int value    = 10;
int values[] = { 1, 2, 3, 4 };
char array[] = "";

creates an array with a size of one character ((as explained above) that contains the terminating null character and therefor is an empty character string).
It's the same as

char array[] = {'\0'};

If you know the maximum size that you will receive, you declare an character array as below.

char array[6];

which will create an character array with space for 5 characters plus a terminating null character.

char array[i] = "";

Not sure what you try to achieve; probably assign an empty string to an element of an character array.

But you are declaring an character array with size i and assigning a character string to that.

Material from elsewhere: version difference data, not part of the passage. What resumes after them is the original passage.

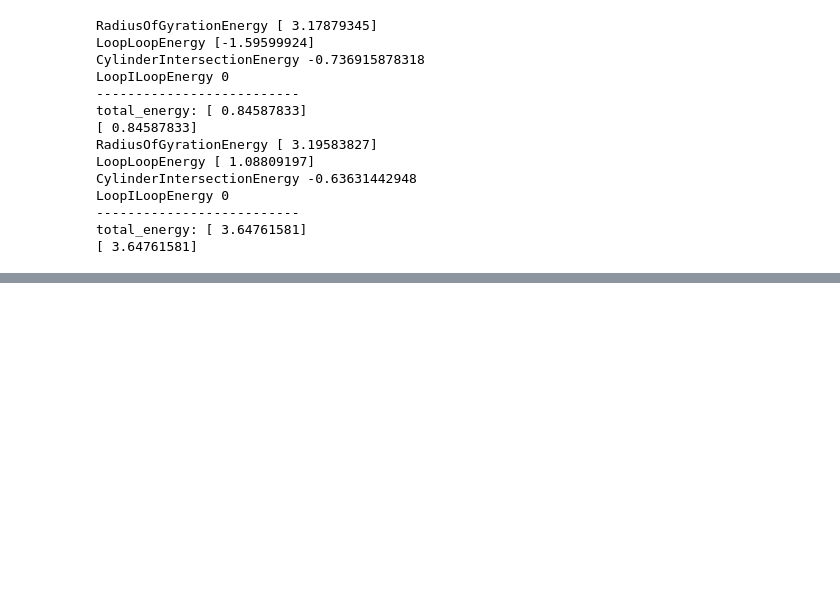
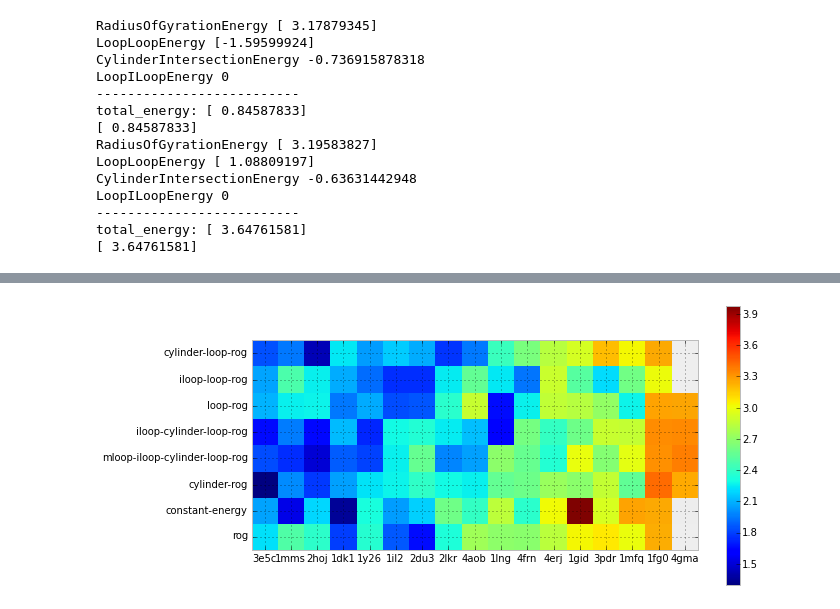
Before and after one commit to ViennaRNA/ernwin, a Jupyter notebook: ipy_notebook_ernwin.ipynb, the cells around one changed output, grey strips where cells are left out. Saved outputs shown, nothing was run; the diff lists cells and outputs as text; code cells hidden in the pictures; blank space fills up the shorter version.

```diff
--- a/ipy_notebook_ernwin.ipynb
+++ b/ipy_notebook_ernwin.ipynb
@@ -3995,0 +4044,4 @@ total_energy: [ 3.64761581]
+# %%
+filter_and_plot_energies(t, 'best', 'continuous')
+# %% [output]
+[figure, added]
```
Also changed, not shown: parts of 13 cells of this notebook, 4 other files.
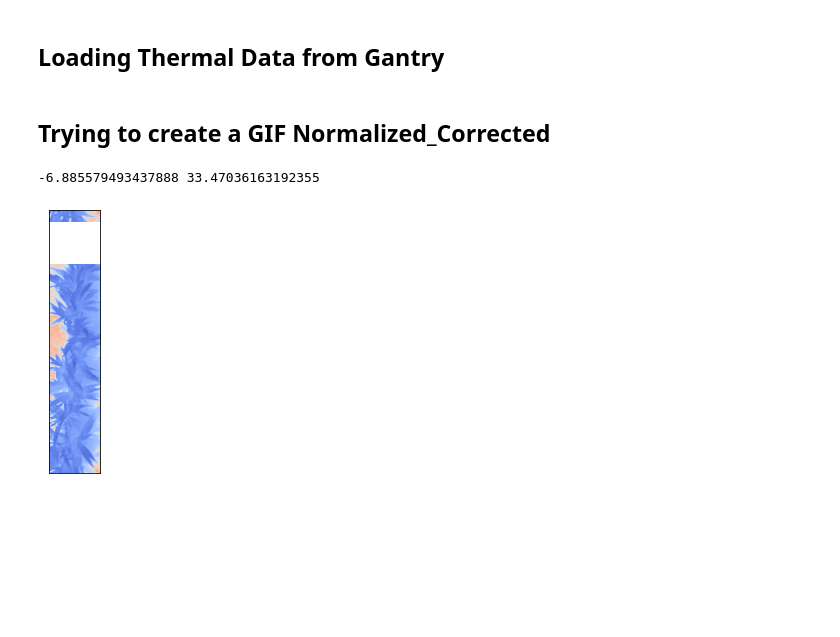
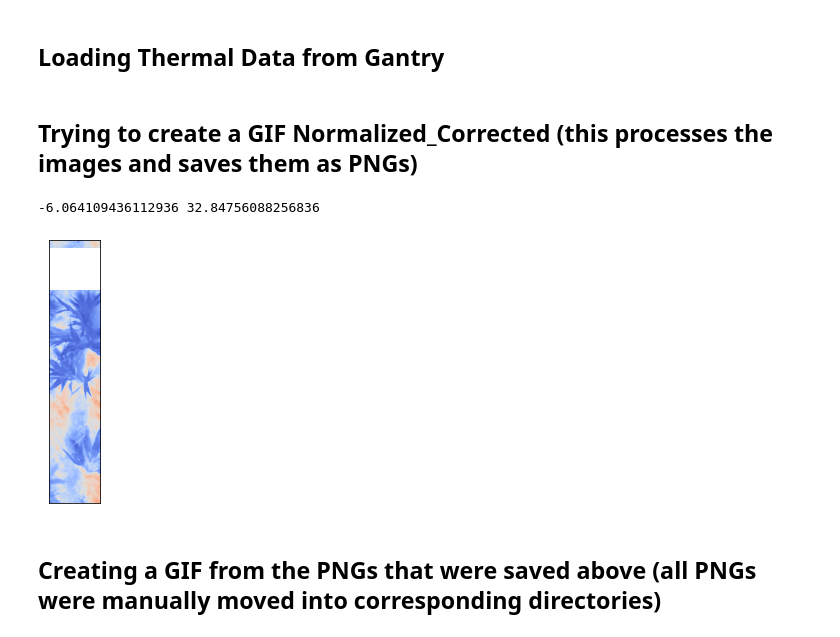
Before and after one commit to sebcalleja/MAC_Season_11, a Jupyter notebook: Andrea_Thermal_Imagery_2020.ipynb, the cells around one changed output. Drawn from its saved outputs; the diff is of its cells as text; code cells hidden in the pictures; blank space fills up the shorter version.

```diff
--- a/Andrea_Thermal_Imagery_2020.ipynb
+++ b/Andrea_Thermal_Imagery_2020.ipynb
@@ -299,12 +299,12 @@ for i, row in data.iterrows():
 # %%
 day_data = data[data['scan'] == 'Day']
 # %% [markdown]
-## Trying to create a GIF Normalized_Corrected
+## Trying to create a GIF Normalized_Corrected (this processes the images and saves them as PNGs)
 # %%
 import imageio
 
-accession = 'BTx_623'
-plot = '0701'
+accession = 'PI_678273'
+plot = '2105'
 
 path = f'/Volumes/SEB_USB/Andrea_Thermal_2020/Manual/GIF_thermal/{accession}/{plot}/'
 outdir = f'{plot}_png'
@@ -352,33 +352,35 @@ for file in os.listdir(path):
 image_df = pd.DataFrame.from_dict(image_dict,
     orient="index",
     columns=["tif_img", "name", "date", "wanted_file_path", "min_temp", "max_temp"])
 
 ## Gets rid of any extreme values
 for i, row in image_df.iterrows():
     if row['min_temp'] < -100:
         image_df = image_df.drop(i)
     if row['max_temp'] > 100:
         image_df = image_df.drop(i)
 
 min_temp_all = image_df['min_temp'].min()
 max_temp_all = image_df['max_temp'].max()
 print(min_temp_all, max_temp_all)
 ## Create another for loop for the image rendering and saving as png
 for i, row in image_df.iterrows():
     tif_img = row['tif_img']
     df_name = row['name']
     date = row['date']
     plt.imshow(tif_img, cmap = 'coolwarm', vmin=min_temp_all, vmax=max_temp_all)
     plt.gca().axes.get_yaxis().set_visible(False)
     plt.gca().axes.get_xaxis().set_visible(False)
 
 #     ## Adding Accession to Title and Date to the Bottom
 #     #plt.annotate(f'{date}', xy=(-0.3, -0.06), xycoords='axes fraction', fontsize = 12)
 #     #plt.title(f'{accession}')
 
     plt.tight_layout()
     plt.savefig(os.path.join(f'{df_name}.png'), bbox_inches='tight', dpi = 300)
 # %% [output]
--6.885579493437888 33.47036163192355
+-6.064109436112936 32.84756088256836
-[figure, old version]
+[figure, new version]
+# %% [markdown]
+## Creating a GIF from the PNGs that were saved above (all PNGs were manually moved into corresponding directories)
 # %%
```
Also changed, not shown: parts of 1 cell of this notebook.
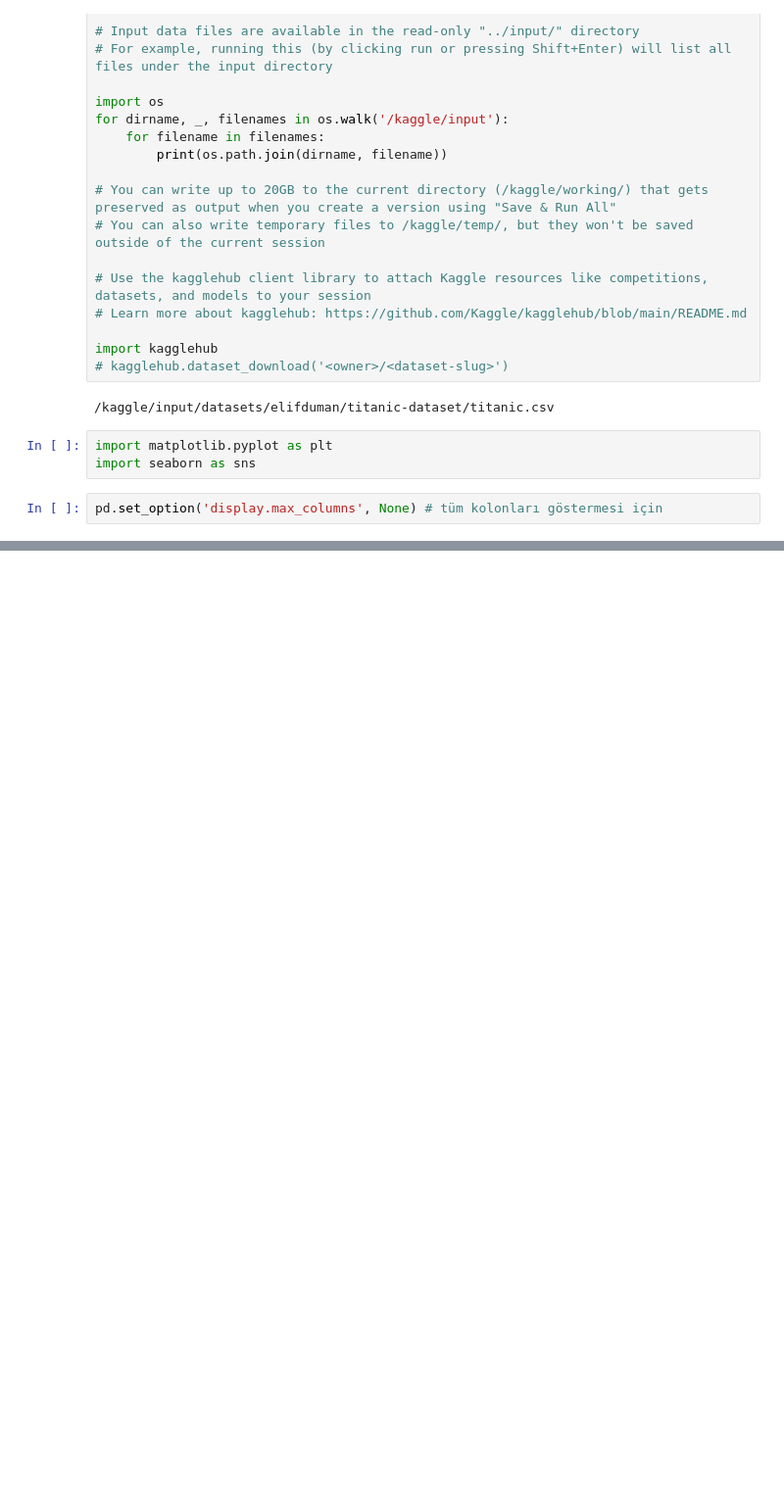
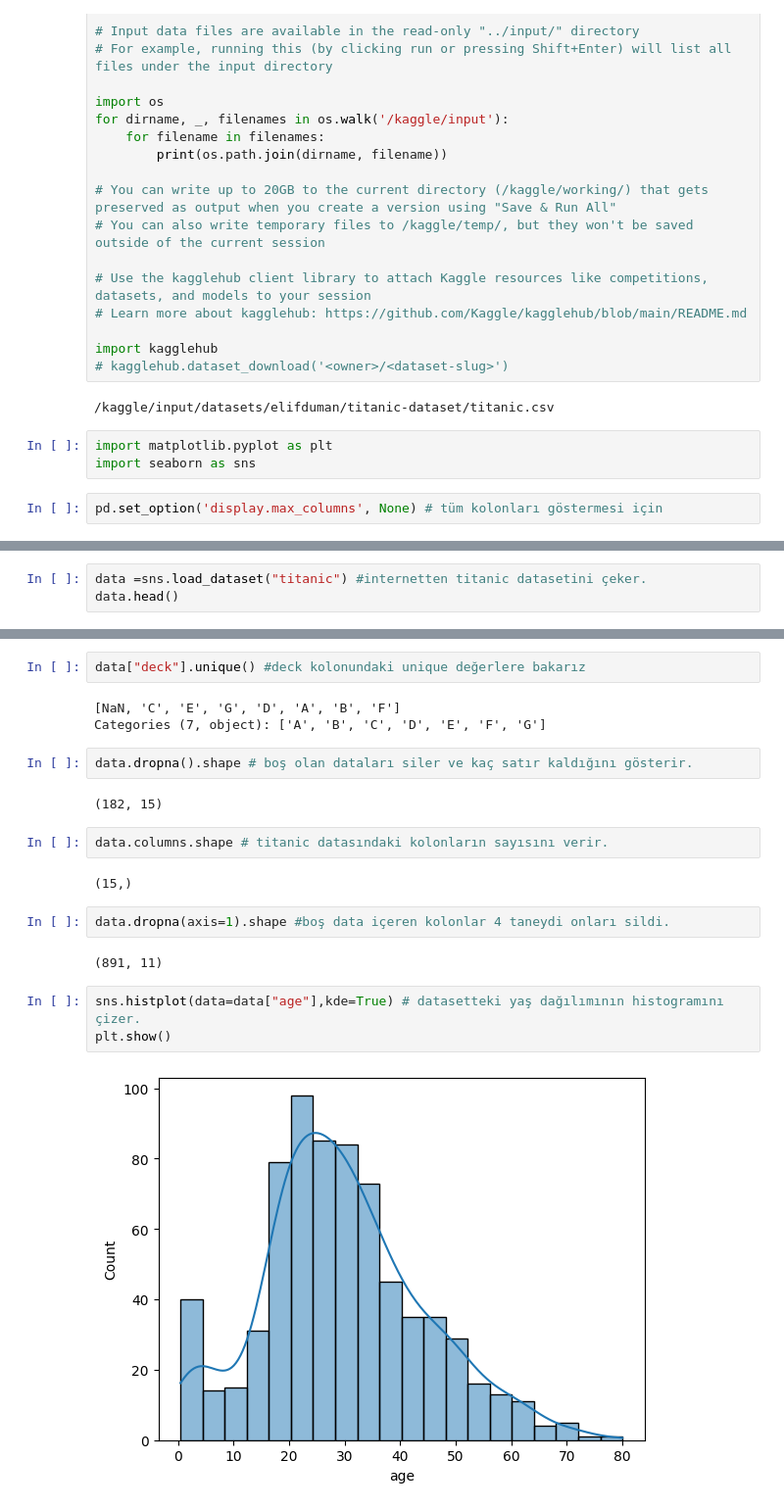
Before and after one commit to elifduman23/Titanic--EDA-Exploratory-Data-Analysis-1, a Jupyter notebook: intro-to-feature-engineering.ipynb, the cells around one changed output, grey strips where cells are left out. Shown at 98% size. Saved outputs shown, nothing was run; the diff lists cells and outputs as text; blank space fills up the shorter version.

```diff
--- a/intro-to-feature-engineering.ipynb
+++ b/intro-to-feature-engineering.ipynb
@@ -39,3 +39,6 @@ df.head()
 | 2 | 894 | 0 | 2 | Myles, Mr. Thomas Francis | male | 62.0 | 0 | 0 | 240276 | 9.6875 | ... |
 | 3 | 895 | 0 | 3 | Wirz, Mr. Albert | male | 27.0 | 0 | 0 | 315154 | 8.6625 | ... |
 | 4 | 896 | 1 | 3 | Hirvonen, Mrs. Alexander (Helga E... | female | 22.0 | 1 | 1 | 3101298 | 12.2875 | ... |
+# %%
+data =sns.load_dataset("titanic") #internetten titanic datasetini çeker.
+data.head()
@@ -41,0 +72,22 @@ df.head()
+# %%
+data["deck"].unique() #deck kolonundaki unique değerlere bakarız
+# %% [output]
+[NaN, 'C', 'E', 'G', 'D', 'A', 'B', 'F']
+Categories (7, object): ['A', 'B', 'C', 'D', 'E', 'F', 'G']
+# %%
+data.dropna().shape # boş olan dataları siler ve kaç satır kaldığını gösterir.
+# %% [output]
+(182, 15)
+# %%
+data.columns.shape # titanic datasındaki kolonların sayısını verir.
+# %% [output]
+(15,)
+# %%
+data.dropna(axis=1).shape #boş data içeren kolonlar 4 taneydi onları sildi.
+# %% [output]
+(891, 11)
+# %%
+sns.histplot(data=data["age"],kde=True) # datasetteki yaş dağılımının histogramını çizer.
+plt.show()
+# %% [output]
+[figure, added]
```
Also changed, not shown: parts of 10 cells of this notebook.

Take the 'char' out and you will be assigning the empty string to the variable array that you declared earlier (near the top of the code). This will still result in an error message because you are assigning a character string to a char.

invalid conversion from 'const char*' to 'char' [-fpermissive]

Assuming that you want to terminate the character string

array[i] = '\0';

Next problem

char array[i] = char(data_in);

Again, you're declaring an array so you take the 'char' out if you want to refer to the earlier declared variable called 'array'.

Not quite sure what char(data_in) does. It does compile, but might not do what you want. Maybe you want to use a cast to convert the byte to a char.

array[i] = (char)data_in;

And because your initial array declaration only contains space for one char, your code will probably crash until you fixed it as suggested.

char array [i]

says "Make an array of chars with i elements".

Probably not what you want to do.